    When you add the machoness and the never back down from fight way of punjabi thinking, and the fact many of these kids are raised by parents who think how much money you have very important and how big you house is. And alot of these parents work overtime just to afford everything that they have, so the young males want to take a shortcut and not work as hard as there parents.

    Another thing is the dirty little secert is there is alot of fraud in our community, be it immigration fraud, tax fraud or the biggest being Unemployment fraud. Maybe seeing there parents do this, the children think its ok to do the same thing.

    The thing that amazes me is that I know of families who have sons that have been killed or are in jail for living this lifestyle and they still don't lose any standing in the community. Where as girl could be Ivy league educated but be in relationship with a non punjabi guy and the parents are worse then the parents who sons are in gangs.
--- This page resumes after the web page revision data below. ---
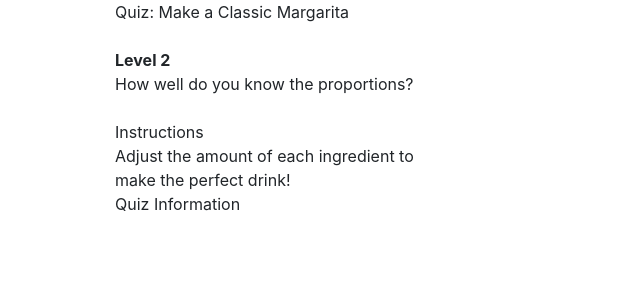
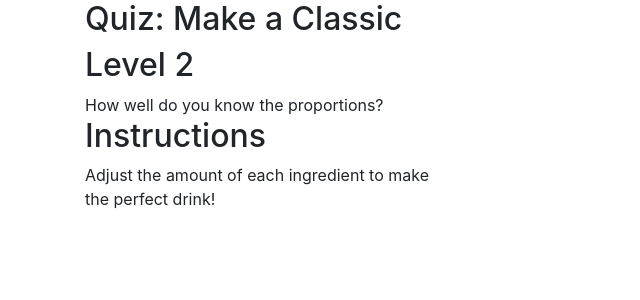
Before and after one commit to uibartending/bartendingproject, a Flask app: template templates/quiz_level2.html in a window 1280 px wide. Shown: the part 40-340 px from the top of the page, without its empty margins (0-640 px from the left). Run offline with Flask 2, Linux system fonts and the light colour scheme; the template is opened without the code that fills it, so the values that code supplies are empty; some libraries are stand-ins or nearby versions.

Commit message:
Wrote HTML for Quiz Level 2
Hope it works

```diff
--- a/templates/quiz_level2.html
+++ b/templates/quiz_level2.html
@@ -1,16 +1,22 @@
 {% extends "layout.html" %}
 {% block content %}
 
-<div class="container">
+<link href="https://maxcdn.bootstrapcdn.com/font-awesome/4.7.0/css/font-awesome.min.css" rel="stylesheet" />
+
+<body>
   <div class="col-md-4">
-    <div>Quiz: Make a Classic Margarita</div><br>
-    <div style="font-weight:bold">Level 2</div>
-    <div>How well do you know the proportions?</div><br>
-    <div>Instructions</div>
-    <div>Adjust the amount of each ingredient to make the perfect drink!</div>
+    <div class="row">
+      <h2>Quiz: Make a Classic {{data.title}}</h2>
+    </div>
+    <div class="row">
+      <h2>Level 2</h2><br>
+      <div>How well do you know the proportions?</div>
+    </div>
+    <div class="row">
+      <h2>Instructions</h2><br>
+      <div>Adjust the amount of each ingredient to make the perfect drink!</div>
+    </div>
   </div>
-  <div class="col-md-8">
-    <div>Quiz Information</div>
-  </div>
+</body>
 
 {% endblock %}
```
  18. Suki says:

    That sad thing the biggest thing to blame though is punjabi culture. In the west the way punjabi males are raised should raise concerns but it doesn’t. Most of these kids are treated like kings for no other reason then being born punjabi jatt male. It seems like every punjabi teenage male is driving a 20,000-30,000 dollar car. This is despite the fact most of these kids come from middle class families. You add the fact the males are given freedom while girls are not and you have a major double standard. Alot of there parents are not very educated so they don’t pay much attention to there children education and little understanding of western culture.
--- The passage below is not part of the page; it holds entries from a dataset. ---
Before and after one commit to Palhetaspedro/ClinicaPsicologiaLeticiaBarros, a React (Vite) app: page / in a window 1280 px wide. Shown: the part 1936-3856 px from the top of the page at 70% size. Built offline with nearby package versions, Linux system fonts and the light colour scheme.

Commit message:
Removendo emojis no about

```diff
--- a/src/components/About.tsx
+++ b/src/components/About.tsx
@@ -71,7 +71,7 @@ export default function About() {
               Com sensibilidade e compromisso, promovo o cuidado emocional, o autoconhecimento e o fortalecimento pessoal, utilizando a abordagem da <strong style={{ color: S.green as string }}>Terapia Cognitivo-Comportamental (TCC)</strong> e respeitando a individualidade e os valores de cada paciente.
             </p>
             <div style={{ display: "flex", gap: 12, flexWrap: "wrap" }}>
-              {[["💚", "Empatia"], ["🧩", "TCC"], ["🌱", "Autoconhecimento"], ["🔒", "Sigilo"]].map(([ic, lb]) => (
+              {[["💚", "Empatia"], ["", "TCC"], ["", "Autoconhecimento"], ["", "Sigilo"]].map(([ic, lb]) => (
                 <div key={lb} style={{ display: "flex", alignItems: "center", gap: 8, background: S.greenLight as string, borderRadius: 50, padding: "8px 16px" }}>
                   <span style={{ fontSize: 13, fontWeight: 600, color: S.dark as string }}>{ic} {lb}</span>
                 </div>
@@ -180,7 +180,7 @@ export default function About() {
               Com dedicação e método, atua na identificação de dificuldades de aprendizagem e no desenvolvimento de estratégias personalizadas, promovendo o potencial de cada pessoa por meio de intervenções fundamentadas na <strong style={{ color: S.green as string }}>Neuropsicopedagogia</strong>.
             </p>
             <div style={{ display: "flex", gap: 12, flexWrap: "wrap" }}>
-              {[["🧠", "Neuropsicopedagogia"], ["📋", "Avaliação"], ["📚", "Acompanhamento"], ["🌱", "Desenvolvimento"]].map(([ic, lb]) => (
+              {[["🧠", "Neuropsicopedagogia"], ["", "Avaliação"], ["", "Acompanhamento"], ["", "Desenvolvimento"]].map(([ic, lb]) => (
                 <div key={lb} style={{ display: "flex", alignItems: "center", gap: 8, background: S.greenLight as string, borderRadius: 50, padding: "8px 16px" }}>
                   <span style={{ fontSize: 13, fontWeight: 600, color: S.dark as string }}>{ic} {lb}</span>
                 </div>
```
    When you add the machoness and the never back down from fight way of punjabi thinking, and the fact many of these kids are raised by parents who think how much money you have very important and how big you house is. And alot of these parents work overtime just to afford everything that they have, so the young males want to take a shortcut and not work as hard as there parents.
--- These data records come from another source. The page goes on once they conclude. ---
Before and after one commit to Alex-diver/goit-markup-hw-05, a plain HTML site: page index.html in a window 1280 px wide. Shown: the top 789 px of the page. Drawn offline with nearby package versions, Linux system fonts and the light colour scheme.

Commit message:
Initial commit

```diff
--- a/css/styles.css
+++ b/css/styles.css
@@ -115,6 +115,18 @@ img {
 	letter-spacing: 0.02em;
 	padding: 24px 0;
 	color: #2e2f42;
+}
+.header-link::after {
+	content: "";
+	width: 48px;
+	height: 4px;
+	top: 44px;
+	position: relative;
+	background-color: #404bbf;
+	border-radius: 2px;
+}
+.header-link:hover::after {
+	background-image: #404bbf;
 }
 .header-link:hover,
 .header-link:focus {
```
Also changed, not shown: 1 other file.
    Another thing is the dirty little secert is there is alot of fraud in our community, be it immigration fraud, tax fraud or the biggest being Unemployment fraud. Maybe seeing there parents do this, the children think its ok to do the same thing.

    The thing that amazes me is that I know of families who have sons that have been killed or are in jail for living this lifestyle and they still don’t lose any standing in the community. Where as girl could be Ivy league educated but be in relationship with a non punjabi guy and the parents are worse then the parents who sons are in gangs.

  19. Suki says:

    Leader of the gang was 58 year old Udham singh Sanghera. 58 year old leader of a gang.

    http://www.theprovince.com/news/South+Vancouver+g

  20. Suki says:

    Leader of the gang was 58 year old Udham singh Sanghera. 58 year old leader of a gang.

    http://www.theprovince.com/news/South+Vancouver+gangs+responsible+shootings+past+years+Police/1361497/story.htm

  21. Tom says:

    I must say, that Bindy Johal was a PIMP daddy… he should have quit while he was ahead….unlucky Dude.

  22. Tom says:

    I must say, that Bindy Johal was a PIMP daddy… he should have quit while he was ahead….unlucky Dude.

  23. […] 1990s and early 2000s that cost the lives of 100+ youth in our community, Mani Amars film A Warriors Religion that documents the real life stories and effects of the peak of the violence, and finally to the […]